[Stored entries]

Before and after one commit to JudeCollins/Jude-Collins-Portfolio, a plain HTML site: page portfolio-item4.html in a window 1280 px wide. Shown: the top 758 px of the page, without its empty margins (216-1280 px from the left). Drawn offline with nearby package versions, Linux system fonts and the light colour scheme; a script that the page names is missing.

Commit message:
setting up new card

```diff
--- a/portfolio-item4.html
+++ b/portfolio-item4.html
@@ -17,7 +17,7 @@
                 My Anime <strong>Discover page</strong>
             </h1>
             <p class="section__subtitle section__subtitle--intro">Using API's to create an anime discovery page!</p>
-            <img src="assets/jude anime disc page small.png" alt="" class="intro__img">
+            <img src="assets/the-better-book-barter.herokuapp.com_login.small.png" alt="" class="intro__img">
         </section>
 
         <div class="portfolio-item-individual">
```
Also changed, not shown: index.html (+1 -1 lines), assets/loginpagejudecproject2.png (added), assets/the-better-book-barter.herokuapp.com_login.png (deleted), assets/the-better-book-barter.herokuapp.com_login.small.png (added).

Brief:
Copy every line above exactly.

Output of the exercise:
Before and after one commit to JudeCollins/Jude-Collins-Portfolio, a plain HTML site: page portfolio-item4.html in a window 1280 px wide. Shown: the top 758 px of the page, without its empty margins (216-1280 px from the left). Drawn offline with nearby package versions, Linux system fonts and the light colour scheme; a script that the page names is missing.

Commit message:
setting up new card

```diff
--- a/portfolio-item4.html
+++ b/portfolio-item4.html
@@ -17,7 +17,7 @@
                 My Anime <strong>Discover page</strong>
             </h1>
             <p class="section__subtitle section__subtitle--intro">Using API's to create an anime discovery page!</p>
-            <img src="assets/jude anime disc page small.png" alt="" class="intro__img">
+            <img src="assets/the-better-book-barter.herokuapp.com_login.small.png" alt="" class="intro__img">
         </section>
 
         <div class="portfolio-item-individual">
```
Also changed, not shown: index.html (+1 -1 lines), assets/loginpagejudecproject2.png (added), assets/the-better-book-barter.herokuapp.com_login.png (deleted), assets/the-better-book-barter.herokuapp.com_login.small.png (added).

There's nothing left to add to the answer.